#### ABOUT THIS TASK:
As the answer, give every line of the records that includes the word "floating".

►

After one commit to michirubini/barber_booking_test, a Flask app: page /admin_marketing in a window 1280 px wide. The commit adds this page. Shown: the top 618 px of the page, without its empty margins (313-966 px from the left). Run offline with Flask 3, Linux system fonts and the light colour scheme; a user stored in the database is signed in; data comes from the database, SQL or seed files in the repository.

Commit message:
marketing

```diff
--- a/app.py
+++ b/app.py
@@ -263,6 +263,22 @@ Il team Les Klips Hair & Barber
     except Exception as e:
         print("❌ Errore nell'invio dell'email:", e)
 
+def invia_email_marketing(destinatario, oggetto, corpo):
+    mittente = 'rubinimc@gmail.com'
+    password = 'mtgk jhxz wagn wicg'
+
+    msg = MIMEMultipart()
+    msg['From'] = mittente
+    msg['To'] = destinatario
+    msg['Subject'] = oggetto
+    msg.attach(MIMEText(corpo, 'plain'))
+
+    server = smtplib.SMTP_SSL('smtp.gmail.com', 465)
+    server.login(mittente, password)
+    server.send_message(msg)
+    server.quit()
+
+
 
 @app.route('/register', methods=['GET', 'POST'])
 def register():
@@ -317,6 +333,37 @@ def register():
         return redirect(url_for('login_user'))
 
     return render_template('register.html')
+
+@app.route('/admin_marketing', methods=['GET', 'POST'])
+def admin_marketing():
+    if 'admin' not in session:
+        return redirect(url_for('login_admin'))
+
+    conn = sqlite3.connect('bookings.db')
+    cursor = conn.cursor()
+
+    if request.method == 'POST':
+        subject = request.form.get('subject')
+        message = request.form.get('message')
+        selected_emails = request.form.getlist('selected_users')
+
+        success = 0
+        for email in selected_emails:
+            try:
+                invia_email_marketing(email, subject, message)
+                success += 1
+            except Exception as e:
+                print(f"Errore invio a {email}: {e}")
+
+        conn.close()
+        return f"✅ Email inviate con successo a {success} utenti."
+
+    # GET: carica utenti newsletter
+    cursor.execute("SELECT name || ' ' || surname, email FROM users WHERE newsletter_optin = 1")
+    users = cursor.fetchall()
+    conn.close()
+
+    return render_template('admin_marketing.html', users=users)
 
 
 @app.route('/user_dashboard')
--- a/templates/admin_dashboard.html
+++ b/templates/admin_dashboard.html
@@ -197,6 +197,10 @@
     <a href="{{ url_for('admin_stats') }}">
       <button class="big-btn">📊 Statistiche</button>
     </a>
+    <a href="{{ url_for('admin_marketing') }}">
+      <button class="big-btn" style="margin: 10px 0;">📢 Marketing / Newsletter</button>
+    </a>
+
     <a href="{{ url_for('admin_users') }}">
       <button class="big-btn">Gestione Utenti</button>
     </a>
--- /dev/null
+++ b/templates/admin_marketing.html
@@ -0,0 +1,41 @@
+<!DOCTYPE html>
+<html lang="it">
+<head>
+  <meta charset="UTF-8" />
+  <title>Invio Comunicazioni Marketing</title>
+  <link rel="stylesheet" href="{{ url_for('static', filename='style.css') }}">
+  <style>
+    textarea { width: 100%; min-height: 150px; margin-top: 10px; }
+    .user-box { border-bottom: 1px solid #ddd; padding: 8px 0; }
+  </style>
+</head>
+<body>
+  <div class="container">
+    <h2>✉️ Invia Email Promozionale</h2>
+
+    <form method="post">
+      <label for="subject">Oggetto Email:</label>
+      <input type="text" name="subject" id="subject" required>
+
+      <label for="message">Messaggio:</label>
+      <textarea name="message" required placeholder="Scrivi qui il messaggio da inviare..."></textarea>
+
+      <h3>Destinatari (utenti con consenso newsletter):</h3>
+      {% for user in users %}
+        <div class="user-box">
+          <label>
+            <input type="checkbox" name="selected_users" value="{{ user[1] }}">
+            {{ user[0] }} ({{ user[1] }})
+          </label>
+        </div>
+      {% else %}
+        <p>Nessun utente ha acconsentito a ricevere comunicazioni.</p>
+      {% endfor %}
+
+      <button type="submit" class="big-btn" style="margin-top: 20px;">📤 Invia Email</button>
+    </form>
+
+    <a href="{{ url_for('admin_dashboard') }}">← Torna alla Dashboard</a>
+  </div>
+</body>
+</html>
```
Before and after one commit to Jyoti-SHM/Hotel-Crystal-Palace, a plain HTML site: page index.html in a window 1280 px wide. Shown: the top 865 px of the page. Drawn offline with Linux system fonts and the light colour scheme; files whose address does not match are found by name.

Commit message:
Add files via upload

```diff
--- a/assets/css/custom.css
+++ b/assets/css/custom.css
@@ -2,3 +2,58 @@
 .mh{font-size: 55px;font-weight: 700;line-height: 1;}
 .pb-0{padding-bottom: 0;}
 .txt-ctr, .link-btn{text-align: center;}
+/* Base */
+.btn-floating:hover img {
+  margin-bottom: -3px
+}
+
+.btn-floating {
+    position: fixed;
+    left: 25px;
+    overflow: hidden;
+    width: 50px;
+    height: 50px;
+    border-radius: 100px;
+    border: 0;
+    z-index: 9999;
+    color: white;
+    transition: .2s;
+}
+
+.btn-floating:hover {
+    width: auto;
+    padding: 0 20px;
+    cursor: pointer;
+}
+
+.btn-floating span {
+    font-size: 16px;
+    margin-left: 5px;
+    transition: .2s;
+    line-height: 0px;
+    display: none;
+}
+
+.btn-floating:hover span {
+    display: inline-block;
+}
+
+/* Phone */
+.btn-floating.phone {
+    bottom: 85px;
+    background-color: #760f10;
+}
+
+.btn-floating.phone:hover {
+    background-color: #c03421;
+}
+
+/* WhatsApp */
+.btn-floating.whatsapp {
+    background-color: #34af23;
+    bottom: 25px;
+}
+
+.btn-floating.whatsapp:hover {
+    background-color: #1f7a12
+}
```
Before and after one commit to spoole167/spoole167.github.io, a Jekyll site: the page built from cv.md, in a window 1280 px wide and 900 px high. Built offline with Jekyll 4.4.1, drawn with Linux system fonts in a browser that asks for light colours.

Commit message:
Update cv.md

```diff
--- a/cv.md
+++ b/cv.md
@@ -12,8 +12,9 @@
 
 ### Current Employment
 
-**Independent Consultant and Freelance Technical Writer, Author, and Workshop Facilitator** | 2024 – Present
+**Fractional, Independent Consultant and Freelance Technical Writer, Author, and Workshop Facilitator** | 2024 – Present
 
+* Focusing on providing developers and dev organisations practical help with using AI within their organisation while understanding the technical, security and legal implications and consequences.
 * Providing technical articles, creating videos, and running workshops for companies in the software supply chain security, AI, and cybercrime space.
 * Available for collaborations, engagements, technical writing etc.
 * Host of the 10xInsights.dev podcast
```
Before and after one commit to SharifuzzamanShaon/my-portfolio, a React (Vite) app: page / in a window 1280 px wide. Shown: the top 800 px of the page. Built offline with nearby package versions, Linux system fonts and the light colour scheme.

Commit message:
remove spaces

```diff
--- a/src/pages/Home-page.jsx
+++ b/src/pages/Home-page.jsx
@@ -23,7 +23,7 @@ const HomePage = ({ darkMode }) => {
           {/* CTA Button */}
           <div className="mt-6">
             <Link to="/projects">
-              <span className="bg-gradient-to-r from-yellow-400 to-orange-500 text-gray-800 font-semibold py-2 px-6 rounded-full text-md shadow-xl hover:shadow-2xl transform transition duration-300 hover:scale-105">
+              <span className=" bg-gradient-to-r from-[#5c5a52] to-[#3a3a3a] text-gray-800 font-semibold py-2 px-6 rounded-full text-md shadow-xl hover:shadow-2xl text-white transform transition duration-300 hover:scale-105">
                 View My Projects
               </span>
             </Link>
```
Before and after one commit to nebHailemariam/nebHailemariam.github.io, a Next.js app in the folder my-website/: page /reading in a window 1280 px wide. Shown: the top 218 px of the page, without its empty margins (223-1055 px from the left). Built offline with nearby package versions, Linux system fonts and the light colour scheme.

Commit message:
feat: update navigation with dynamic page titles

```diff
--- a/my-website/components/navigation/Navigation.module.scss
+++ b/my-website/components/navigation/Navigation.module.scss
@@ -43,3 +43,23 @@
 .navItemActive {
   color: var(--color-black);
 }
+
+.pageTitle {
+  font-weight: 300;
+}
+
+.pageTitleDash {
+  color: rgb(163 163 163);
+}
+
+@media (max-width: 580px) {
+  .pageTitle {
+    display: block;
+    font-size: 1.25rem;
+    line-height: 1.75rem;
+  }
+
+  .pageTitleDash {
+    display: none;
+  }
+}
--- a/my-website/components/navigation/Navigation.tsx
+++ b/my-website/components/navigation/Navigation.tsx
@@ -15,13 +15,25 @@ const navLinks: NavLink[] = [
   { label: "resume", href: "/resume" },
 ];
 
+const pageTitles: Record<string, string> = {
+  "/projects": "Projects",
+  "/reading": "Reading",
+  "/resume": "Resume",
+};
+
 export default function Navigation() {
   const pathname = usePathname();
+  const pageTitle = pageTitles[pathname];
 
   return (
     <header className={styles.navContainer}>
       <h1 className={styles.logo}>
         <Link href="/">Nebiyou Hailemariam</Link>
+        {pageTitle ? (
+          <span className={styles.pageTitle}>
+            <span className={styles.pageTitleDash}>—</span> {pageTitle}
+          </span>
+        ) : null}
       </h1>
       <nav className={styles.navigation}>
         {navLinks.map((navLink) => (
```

◄

#### OUTPUT OF THE TASK:
+.btn-floating:hover img {
+.btn-floating {
+.btn-floating:hover {
+.btn-floating span {
+.btn-floating:hover span {
+.btn-floating.phone {
+.btn-floating.phone:hover {
+.btn-floating.whatsapp {
+.btn-floating.whatsapp:hover {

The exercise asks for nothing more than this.